Although Fairclough’s works essentially hinge on the relationships between her chosen objects, an examination of her individual components can prove to be as richly rewarding as encountering the whole. At first glance, Fairclough’s objects seem to be faithful reproductions of the original subjects. On closer inspection however, one realises the glass pieces are more like summaries or ‘sketches’ of the original, as if seen through fog or half-closed eyes, or perhaps blurred by the filter of memory. It is Fairclough’s intention to create ‘dream’ versions of the objects in question, archetypal forms that trade on what one thinks a tin can (for example) should look like, rather than the actuality of it. This dream-like character is further reinforced by the qualities of the glass itself. Fairclough playfully disrupts the viewer’s idea of what glass should look like, eschewing its reflectivity and transparency in favour of cloudy, translucent, sandblasted or engraved surfaces. In Fairclough’s hands glass is less likely to resemble glass than timber (as in her work Mahogany), ceramic (Still Life with Table) or ghostly apparition (Soluble).

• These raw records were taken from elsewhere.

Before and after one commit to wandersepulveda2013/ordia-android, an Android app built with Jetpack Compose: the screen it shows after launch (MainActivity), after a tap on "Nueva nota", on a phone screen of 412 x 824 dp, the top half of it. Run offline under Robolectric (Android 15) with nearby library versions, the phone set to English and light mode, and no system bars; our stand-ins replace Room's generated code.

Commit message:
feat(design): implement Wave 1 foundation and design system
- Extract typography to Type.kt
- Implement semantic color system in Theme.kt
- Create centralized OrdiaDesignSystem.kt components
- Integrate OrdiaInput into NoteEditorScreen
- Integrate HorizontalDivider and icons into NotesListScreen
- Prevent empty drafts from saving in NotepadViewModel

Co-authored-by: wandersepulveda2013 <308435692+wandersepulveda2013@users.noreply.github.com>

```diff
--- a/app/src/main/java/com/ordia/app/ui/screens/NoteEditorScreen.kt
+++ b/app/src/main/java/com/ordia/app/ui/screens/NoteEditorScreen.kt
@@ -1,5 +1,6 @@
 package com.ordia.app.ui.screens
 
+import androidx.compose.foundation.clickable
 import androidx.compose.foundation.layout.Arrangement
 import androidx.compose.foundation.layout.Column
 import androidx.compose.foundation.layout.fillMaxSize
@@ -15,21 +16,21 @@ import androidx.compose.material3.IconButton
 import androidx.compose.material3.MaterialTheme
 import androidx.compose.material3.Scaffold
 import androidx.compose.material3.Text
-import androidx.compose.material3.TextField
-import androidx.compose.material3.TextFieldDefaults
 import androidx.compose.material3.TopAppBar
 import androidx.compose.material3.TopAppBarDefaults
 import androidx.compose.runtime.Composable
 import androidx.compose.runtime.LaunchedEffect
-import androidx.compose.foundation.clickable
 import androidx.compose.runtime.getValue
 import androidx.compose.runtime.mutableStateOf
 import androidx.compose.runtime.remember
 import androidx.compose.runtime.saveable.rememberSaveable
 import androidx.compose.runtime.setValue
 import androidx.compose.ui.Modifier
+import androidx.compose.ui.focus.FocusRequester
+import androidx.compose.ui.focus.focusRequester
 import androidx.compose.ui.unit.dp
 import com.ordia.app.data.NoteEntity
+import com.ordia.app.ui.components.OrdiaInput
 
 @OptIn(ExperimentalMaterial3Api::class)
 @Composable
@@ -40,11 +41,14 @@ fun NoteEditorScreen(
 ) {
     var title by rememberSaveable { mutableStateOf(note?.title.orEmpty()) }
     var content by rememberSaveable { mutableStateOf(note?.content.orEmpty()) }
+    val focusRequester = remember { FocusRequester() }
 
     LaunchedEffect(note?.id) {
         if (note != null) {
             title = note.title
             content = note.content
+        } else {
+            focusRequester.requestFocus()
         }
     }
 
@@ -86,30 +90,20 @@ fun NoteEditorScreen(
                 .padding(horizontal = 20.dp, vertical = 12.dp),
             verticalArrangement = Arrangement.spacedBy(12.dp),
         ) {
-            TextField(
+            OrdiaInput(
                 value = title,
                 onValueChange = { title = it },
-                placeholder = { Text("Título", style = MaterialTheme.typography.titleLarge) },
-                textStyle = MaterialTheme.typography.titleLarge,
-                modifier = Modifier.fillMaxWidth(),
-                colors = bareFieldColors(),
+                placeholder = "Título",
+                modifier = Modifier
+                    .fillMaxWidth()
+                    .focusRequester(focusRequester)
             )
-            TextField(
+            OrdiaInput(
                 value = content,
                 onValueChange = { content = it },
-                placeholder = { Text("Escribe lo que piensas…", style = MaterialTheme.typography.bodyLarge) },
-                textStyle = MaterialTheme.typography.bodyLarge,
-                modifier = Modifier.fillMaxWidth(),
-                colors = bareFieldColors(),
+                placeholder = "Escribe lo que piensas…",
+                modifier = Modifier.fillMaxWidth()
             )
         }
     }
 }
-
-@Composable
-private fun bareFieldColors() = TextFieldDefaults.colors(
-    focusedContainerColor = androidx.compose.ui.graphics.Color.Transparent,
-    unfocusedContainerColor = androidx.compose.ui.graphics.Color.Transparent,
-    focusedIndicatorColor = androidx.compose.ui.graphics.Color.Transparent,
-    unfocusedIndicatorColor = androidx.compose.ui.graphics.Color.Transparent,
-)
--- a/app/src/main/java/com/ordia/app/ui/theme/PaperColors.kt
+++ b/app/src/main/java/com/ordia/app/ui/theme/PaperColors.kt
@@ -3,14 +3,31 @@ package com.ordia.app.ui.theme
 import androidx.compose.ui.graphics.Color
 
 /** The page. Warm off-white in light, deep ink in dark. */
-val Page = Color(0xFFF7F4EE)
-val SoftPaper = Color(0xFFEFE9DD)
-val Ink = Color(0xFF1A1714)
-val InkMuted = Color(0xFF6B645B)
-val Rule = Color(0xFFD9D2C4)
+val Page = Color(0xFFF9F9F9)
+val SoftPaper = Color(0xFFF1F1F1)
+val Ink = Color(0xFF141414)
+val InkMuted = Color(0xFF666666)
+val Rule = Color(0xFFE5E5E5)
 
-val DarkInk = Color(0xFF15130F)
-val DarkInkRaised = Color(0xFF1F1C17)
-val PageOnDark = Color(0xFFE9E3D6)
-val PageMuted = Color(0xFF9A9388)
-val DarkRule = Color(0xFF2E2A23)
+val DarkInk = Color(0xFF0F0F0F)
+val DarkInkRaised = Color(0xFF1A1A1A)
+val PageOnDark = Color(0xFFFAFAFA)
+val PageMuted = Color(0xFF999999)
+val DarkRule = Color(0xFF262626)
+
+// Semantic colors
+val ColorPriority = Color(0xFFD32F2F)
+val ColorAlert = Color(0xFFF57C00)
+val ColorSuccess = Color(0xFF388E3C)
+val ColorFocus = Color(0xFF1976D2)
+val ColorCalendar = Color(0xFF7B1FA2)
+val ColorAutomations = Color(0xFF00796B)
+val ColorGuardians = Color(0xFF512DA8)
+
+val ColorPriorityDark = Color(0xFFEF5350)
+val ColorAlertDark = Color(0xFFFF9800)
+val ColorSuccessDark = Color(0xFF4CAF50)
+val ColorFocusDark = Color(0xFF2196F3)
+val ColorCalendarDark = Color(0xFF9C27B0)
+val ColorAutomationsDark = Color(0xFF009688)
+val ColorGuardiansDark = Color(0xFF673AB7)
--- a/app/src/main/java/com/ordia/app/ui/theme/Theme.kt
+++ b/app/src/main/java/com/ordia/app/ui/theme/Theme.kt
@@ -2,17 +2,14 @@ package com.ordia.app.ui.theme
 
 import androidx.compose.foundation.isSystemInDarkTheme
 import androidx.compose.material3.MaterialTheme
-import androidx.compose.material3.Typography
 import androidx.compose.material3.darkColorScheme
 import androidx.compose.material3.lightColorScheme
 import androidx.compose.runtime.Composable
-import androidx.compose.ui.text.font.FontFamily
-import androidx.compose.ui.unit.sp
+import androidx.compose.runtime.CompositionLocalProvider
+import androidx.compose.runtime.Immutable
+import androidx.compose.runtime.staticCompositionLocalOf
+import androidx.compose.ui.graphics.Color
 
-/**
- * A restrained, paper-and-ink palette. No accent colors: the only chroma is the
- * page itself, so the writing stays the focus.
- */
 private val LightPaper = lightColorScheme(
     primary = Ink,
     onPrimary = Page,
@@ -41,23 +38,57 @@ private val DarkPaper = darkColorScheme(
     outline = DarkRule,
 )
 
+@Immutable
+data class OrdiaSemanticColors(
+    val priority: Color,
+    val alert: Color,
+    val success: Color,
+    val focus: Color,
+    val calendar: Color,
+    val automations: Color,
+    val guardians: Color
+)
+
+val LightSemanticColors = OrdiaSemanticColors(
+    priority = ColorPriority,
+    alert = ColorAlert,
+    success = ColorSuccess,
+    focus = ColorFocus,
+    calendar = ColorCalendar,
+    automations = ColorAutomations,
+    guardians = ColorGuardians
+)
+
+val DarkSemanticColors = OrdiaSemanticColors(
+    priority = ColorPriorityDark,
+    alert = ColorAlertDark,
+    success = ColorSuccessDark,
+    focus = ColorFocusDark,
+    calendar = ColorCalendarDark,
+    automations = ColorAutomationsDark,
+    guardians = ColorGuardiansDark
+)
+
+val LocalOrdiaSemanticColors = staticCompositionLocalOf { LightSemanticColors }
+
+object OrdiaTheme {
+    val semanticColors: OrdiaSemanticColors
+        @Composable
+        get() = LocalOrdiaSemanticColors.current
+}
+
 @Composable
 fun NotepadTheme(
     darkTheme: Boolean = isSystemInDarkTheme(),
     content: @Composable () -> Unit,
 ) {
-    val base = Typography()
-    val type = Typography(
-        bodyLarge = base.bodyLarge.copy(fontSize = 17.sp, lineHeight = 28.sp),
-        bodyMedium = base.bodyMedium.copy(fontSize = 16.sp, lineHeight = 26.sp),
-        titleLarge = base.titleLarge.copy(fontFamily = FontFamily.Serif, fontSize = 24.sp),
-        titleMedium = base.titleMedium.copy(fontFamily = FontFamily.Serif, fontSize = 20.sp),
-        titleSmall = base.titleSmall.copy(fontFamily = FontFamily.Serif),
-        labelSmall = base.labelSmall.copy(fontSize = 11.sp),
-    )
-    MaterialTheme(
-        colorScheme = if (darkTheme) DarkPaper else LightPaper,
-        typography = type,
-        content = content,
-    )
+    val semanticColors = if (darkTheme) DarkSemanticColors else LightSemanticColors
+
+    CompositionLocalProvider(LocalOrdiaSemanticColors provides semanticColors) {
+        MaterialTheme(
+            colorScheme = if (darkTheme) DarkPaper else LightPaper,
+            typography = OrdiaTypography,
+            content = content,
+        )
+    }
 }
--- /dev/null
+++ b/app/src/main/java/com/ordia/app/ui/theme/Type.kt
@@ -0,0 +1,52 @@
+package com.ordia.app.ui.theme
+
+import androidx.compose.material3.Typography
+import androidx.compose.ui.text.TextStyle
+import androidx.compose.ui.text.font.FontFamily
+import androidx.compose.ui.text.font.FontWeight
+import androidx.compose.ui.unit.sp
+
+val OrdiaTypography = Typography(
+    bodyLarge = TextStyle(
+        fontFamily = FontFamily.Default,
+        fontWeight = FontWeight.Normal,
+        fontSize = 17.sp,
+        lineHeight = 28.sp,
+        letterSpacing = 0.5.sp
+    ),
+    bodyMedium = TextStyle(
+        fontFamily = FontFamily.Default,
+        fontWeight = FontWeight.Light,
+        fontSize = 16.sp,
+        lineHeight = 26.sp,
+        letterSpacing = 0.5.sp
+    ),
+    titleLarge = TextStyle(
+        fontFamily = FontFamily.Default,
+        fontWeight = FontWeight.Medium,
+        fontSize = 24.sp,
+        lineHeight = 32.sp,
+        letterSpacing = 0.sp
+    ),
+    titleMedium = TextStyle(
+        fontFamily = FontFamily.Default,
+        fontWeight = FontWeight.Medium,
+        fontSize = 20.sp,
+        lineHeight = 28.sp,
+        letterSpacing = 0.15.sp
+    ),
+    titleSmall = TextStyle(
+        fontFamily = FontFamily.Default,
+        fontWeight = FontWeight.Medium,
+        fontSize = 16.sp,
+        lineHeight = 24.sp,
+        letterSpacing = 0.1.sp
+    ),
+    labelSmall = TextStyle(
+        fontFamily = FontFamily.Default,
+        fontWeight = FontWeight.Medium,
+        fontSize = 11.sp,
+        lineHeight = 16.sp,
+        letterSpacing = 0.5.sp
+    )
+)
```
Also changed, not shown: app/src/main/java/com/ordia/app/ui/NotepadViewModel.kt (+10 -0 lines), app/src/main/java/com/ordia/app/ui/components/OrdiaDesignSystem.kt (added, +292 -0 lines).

Currently working from Blue Pony Studio, Stepney, Fairclough is embarking on a new body of work, acquiring further skills in casting glass and experimenting with a broader palette of colours. In conversation the artist speaks excitedly about the new possibilities of scale and form offered by casting methodologies. She refers to images of the New Zealand landscape and the works of Giorgio Morandi adorning the studio walls and somewhat sheepishly confesses to an urge to paint. With these potent ingredients in the mix, Wendy Fairclough’s upcoming work is shaping up to be her most complex and ambitious yet.
Roy Ananda is a South Australian artist and writer.
First published in the Craftsouth Bulletin, Issue 4, June-July 2008.